Excerpt below, for the full transcript click on the picture link above

The Gospel of today’s Liturgy (Mk 9:30-37) narrates that, on the way to Jerusalem, Jesus’ disciples were discussing “with one another who was the greatest” (v. 34). So, Jesus directed harsh words toward them that are still valid today: “If any one would be first, he must be last of all and servant of all” (v. 35). If you want to be first, you need to get in line, be last, and serve everyone. Through this shocking phrase, the Lord inaugurates a reversal: he overturns the criteria about what truly matters. The value of a person does not depend any more on the role they have, the work they do, the money they have in the bank. No, no, no, it does not depend on this. Greatness and success in God’s eyes are measured differently: they are measured by service. Not on what someone has, but on what someone gives. Do you want to be first? Serve. This is the way.

Today, the word “service” appears a bit hackneyed, worn out by use. But it has a precise and concrete meaning in the Gospel. To serve is not a courteous expression: it means to act like Jesus, who, summing up his life in a few words, said he had come “not to be served, but to serve” (Mk 10:45). This is what the Lord said. Therefore, if we want to follow Jesus, we must follow the path he himself traced out, the path of service. Our fidelity to the Lord depends on our willingness to serve. And we know this often costs, because “it tastes like a cross”. But, as our care and availability toward others grows, we become freer inside, more like Jesus. The more we serve, the more we are aware of God’s presence. Above all, when we serve those who cannot give anything in return, the poor, embracing their difficulties and needs with tender compassion: and we in turn discover God’s love and embrace there.

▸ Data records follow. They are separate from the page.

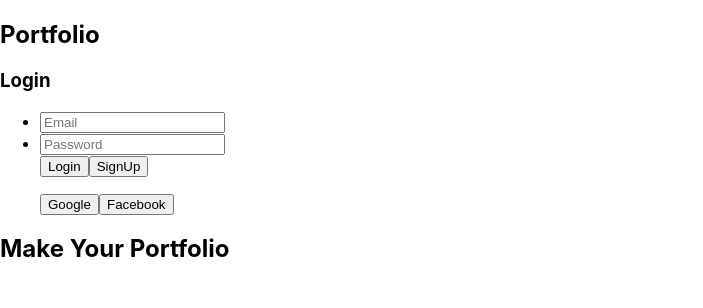
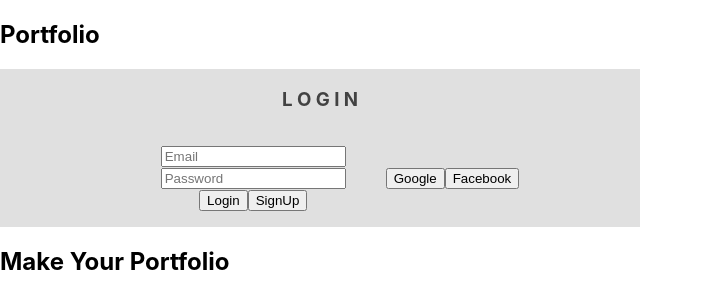
Before and after one commit to ksubin98/portfolio_page, a React (Create React App) app: page / in a window 1280 px wide. Shown: the top 308 px of the page, without its empty margins (0-703 px from the left). Built offline with nearby package versions, Linux system fonts and the light colour scheme.

Commit message:
login styleing

```diff
--- a/src/common/color.css
+++ /dev/null
@@ -1,25 +0,0 @@
-@value makerBlack: black;
-
-@value makerWhite: white;
-
-@value makerLightGrey: #e8e7e6;
-
-@value makerLightPink: #ffeae8;
-
-@value makerGrey: #626262;
-
-@value makerGreen: #385461;
-
-@value makerPink: pink;
-
-@value makerShadow: rgba(217, 217, 217, 1);
-
-@value makerColorful: linear-gradient(166deg, rgba(237, 193, 211, 1) 0%,rgba(212, 149, 161, 1) 60%, rgba(162, 63, 63, 1) 100%, rgba(127, 188, 242, 1) 100%);
-
-@value makerWheat: wheat;
-
-@value makerColorful: linear-gradient(217deg, rgba(255,0,0,.8), rgba(255,0,0,0) 70.71%)
-linear-gradient(127deg, rgba(0,255,0,.8), rgba(0,255,0,0) 70.71%),
-linear-gradient(336deg, rgba(0,0,255,.8), rgba(0,0,255,0) 70.71%);
-
-@value makerDark: linear-gradient(to bottom right, white, black);
--- a/src/components/page/login/login.jsx
+++ b/src/components/page/login/login.jsx
@@ -10,7 +10,7 @@ const Login = ({user}) => {
         <section className={styles.loginBox}>
             <Header />
             <section className={styles.login}>
-                <h1 className={styles.title}>Login</h1>
+                <h1 className={styles.title}>L O G I N</h1>
                 <section className={styles.login_ser}>
                     <ul className={styles.email_login}>
                         <form className={styles.inputBox}>
--- a/src/components/page/login/login.module.css
+++ b/src/components/page/login/login.module.css
@@ -0,0 +1,37 @@
+.loginBox {
+  width: 40em;
+  display: flex;
+  flex-direction: column;
+  justify-content: center;
+}
+
+.login {
+  background-color: #e0e0e0;
+  display: flex;
+  flex-direction: column;
+  align-items: center;
+  text-align: center;
+}
+
+.title {
+  color: #424242;
+  display: flex;
+  text-align: center;
+}
+
+.login_ser {
+  display: flex;
+  width: 100%;
+  justify-content: center;
+  align-items: center;
+  justify-items: center;
+}
+
+.email_login {
+  list-style: none;
+}
+
+.inputBox {
+  margin: 0.2rem, 0;
+  width: 100%;
+}
```
Also changed, not shown: 1 other file (tests, documents, lock files or other folders).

After having spoken of the primacy of service, Jesus does something precisely to illustrate this. We have seen that Jesus’ actions are stronger than the words he uses. And what is that action? He takes a child and puts him in the midst of the disciples, at the center, in the most important place (cf. v. 36). In the Gospel, the child does not symbolize innocence so much as littleness. For like children, the little ones depend on others, on adults, they need to receive. Jesus embraces those children and says that those who welcome a little one, a child, welcome him (cf. v. 37). The ones who are to be served above all are: those in need of receiving who cannot give anything in return. In welcoming those on the margins, the neglected, we welcome Jesus because He is there. And in the little one, in the poor person we serve, we also receive God’s tender embrace.

Dear brothers and sisters, challenged by the Gospel, let us ask ourselves: Am I, who follow Jesus, interested in the one who is neglected? Or am I rather seeking personal gratification, like the disciples that day? Do I understand life in terms of competing to make room for myself at others’ expense, or do I believe that being first means serving? And, concretely: do I dedicate time to a “little one”, to a person who has no means to pay me back? Am I concerned about someone who cannot give me anything in return, or only with my relatives and friends? These are the questions we need to ask ourselves.

May the Virgin Mary, the humble servant of the Lord, help us understand that to serve does not belittle us, but helps us grow. And that there is more joy in giving than in receiving (cf. Acts 20:35).

19.09.21 e

Pope Francis Holy Mass and Angelus 12.09.21 Heroes' Square in Budapest